What is expected
Search the records below for the word "then". Copy each line where it occurs.

[Entries taken from a collection]
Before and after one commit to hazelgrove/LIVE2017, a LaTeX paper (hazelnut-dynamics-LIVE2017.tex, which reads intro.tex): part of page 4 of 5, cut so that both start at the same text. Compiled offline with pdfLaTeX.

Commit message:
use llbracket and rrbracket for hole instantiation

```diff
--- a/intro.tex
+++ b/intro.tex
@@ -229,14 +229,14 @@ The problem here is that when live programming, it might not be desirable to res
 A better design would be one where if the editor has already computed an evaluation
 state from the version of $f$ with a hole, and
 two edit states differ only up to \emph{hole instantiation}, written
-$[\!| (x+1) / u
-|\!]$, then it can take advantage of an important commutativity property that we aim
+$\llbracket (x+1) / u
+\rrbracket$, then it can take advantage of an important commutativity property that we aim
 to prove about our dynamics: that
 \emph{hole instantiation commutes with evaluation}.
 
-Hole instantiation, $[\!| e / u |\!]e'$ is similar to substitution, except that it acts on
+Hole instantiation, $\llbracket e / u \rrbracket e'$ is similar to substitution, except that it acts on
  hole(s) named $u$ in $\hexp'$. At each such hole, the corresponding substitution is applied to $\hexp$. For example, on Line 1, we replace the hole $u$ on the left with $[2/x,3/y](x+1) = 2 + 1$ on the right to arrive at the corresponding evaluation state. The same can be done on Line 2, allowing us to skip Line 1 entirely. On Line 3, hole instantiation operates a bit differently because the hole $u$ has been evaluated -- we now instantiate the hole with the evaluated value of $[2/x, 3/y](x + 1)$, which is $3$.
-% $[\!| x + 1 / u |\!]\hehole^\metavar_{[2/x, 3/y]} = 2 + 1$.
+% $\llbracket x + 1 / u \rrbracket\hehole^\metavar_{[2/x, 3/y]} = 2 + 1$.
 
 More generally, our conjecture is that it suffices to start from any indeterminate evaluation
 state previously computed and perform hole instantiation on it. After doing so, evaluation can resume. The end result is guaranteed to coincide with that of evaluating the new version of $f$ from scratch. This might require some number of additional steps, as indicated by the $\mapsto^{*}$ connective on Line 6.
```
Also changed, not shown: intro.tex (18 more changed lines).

Solution for this problem
-|\!]$, then it can take advantage of an important commutativity property that we aim
+\rrbracket$, then it can take advantage of an important commutativity property that we aim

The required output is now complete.